(Beginning of ENTRIES SHOWN)

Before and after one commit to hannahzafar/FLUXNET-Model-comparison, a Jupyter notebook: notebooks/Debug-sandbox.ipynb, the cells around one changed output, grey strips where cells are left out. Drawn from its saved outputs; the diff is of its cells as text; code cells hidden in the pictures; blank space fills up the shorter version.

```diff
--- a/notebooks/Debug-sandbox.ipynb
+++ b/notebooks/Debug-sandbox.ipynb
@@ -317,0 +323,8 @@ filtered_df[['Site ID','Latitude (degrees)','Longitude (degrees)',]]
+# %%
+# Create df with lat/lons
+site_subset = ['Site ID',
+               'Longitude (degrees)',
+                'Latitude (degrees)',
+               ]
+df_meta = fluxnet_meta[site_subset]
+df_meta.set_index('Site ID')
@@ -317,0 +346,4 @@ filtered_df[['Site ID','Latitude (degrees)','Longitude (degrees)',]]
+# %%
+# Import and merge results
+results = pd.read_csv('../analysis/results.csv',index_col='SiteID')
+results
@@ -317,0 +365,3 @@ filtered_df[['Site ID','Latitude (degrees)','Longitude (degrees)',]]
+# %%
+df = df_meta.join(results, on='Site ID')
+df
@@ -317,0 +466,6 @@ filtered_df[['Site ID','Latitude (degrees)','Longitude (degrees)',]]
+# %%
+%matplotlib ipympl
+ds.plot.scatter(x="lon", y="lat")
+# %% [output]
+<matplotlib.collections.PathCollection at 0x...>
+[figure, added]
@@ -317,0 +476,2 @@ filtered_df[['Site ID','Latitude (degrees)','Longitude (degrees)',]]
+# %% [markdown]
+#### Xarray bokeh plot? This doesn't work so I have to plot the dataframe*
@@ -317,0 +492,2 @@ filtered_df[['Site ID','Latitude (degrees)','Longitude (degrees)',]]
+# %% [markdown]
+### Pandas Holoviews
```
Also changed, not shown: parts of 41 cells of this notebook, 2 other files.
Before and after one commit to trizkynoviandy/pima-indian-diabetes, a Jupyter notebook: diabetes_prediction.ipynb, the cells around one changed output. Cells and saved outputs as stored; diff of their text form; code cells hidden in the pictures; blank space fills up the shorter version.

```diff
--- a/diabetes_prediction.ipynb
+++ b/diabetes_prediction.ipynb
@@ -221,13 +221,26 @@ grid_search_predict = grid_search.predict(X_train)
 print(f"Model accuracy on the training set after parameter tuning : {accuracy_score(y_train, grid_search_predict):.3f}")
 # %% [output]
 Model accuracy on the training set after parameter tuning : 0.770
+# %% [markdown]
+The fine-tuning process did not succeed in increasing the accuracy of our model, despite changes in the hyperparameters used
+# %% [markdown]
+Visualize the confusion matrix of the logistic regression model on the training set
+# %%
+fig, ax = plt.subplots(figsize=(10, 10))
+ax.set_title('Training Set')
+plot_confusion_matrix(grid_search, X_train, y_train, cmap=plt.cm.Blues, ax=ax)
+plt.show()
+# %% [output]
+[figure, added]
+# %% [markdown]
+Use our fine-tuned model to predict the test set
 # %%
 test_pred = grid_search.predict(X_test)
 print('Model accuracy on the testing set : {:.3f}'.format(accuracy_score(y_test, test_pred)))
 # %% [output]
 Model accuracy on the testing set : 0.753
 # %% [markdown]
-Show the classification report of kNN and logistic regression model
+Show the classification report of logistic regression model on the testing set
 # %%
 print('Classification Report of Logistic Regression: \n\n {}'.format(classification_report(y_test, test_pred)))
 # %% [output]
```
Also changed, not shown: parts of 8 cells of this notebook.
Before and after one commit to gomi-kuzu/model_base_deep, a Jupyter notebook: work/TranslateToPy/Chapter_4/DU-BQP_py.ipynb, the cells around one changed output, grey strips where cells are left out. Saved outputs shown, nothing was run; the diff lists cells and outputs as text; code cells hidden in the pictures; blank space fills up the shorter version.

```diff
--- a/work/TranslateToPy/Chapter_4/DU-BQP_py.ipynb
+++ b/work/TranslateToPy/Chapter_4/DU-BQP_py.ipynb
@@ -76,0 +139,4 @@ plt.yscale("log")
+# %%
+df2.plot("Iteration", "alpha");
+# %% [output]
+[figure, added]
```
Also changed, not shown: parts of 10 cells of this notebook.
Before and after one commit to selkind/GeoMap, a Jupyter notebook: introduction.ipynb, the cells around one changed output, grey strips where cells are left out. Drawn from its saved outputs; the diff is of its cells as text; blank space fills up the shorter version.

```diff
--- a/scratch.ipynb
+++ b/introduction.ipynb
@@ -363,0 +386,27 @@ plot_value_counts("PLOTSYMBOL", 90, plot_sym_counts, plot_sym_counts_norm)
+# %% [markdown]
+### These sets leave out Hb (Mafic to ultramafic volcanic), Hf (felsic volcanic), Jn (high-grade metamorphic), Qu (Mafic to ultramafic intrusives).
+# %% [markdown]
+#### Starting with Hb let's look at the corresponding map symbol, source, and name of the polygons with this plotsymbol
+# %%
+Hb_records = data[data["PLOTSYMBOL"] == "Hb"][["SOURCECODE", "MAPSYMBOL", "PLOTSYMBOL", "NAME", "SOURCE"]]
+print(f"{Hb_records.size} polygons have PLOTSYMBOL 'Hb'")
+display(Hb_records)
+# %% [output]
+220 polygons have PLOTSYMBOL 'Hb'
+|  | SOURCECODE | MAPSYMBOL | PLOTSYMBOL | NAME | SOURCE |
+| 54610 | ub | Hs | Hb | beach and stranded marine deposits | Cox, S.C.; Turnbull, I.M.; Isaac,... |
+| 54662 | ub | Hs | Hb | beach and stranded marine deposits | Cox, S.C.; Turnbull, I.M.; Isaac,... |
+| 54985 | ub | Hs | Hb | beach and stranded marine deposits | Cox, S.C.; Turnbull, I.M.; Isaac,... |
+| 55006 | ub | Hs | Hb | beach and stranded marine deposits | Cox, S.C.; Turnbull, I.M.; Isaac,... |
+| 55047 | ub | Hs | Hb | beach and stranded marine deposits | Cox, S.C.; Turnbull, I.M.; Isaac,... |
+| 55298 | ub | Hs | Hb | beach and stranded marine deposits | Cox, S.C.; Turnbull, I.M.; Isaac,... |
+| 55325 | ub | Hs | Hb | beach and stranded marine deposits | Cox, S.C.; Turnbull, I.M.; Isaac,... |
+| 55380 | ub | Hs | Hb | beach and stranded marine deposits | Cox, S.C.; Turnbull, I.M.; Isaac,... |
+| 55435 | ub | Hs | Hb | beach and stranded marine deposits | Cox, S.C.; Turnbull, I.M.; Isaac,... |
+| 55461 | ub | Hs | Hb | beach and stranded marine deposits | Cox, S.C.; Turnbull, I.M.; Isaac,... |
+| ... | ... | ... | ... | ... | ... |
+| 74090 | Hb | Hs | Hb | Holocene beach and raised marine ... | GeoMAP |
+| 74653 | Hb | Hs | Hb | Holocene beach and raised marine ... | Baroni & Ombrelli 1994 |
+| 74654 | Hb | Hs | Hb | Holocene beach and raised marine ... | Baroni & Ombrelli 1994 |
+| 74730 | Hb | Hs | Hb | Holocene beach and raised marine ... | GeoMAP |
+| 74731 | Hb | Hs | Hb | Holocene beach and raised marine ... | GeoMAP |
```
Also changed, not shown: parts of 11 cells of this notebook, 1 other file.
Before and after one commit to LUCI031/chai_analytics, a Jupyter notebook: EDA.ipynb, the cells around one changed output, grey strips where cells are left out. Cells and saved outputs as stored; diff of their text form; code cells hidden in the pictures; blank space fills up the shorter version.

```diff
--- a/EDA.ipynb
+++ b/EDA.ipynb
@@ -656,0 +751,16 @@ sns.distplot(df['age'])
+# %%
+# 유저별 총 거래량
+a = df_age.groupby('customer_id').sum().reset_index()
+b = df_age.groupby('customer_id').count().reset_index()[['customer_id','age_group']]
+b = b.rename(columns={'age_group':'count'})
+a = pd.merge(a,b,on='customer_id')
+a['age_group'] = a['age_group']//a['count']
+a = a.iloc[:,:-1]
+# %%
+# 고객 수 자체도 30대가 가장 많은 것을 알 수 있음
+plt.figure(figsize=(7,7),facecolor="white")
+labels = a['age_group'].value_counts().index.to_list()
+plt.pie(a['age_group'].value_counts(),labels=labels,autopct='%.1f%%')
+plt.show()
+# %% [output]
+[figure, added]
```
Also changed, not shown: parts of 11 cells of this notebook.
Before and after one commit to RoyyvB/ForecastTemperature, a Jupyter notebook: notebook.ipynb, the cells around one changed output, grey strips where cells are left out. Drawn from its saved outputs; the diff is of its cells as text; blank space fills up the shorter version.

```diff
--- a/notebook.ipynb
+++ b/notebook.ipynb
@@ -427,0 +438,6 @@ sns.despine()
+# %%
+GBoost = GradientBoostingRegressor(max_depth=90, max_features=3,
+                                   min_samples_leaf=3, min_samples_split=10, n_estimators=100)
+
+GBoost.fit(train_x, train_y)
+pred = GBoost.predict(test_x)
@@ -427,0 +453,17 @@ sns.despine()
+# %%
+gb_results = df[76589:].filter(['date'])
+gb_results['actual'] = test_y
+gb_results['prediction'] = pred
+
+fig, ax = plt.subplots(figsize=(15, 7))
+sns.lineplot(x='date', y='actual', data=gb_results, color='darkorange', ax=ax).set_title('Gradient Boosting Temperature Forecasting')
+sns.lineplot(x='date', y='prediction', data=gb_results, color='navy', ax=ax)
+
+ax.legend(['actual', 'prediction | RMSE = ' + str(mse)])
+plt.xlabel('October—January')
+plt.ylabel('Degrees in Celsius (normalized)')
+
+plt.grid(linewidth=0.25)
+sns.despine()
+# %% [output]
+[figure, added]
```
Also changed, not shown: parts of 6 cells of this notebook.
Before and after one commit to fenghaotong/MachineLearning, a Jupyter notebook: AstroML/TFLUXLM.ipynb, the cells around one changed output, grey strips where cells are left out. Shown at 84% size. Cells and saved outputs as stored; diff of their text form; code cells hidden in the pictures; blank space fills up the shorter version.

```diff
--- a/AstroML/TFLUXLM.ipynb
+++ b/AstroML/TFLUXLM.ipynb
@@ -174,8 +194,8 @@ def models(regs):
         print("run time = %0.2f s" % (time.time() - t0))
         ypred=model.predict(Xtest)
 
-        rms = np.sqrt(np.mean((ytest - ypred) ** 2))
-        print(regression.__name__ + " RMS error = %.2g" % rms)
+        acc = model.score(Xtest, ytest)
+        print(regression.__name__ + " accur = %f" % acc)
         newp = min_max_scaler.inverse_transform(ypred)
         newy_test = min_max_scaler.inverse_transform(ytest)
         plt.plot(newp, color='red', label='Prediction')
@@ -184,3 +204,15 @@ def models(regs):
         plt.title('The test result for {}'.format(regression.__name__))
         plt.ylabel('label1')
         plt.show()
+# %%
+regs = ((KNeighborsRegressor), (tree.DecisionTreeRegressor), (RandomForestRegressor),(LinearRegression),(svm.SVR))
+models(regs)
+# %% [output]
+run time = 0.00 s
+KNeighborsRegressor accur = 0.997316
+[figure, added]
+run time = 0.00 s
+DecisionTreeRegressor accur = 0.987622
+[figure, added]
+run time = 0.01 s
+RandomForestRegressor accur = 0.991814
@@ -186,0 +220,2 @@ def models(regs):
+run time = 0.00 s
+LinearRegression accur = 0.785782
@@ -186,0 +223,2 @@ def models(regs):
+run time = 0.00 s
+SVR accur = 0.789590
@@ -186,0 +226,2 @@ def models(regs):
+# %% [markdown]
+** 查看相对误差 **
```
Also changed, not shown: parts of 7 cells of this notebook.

(End of ENTRIES SHOWN)

**PROBLEM REQUIREMENTS:** Please show the lines of the material that contain the string "despine".

**EXERCISE RESULT:**
@@ -427,0 +438,6 @@ sns.despine()
@@ -427,0 +453,17 @@ sns.despine()
+sns.despine()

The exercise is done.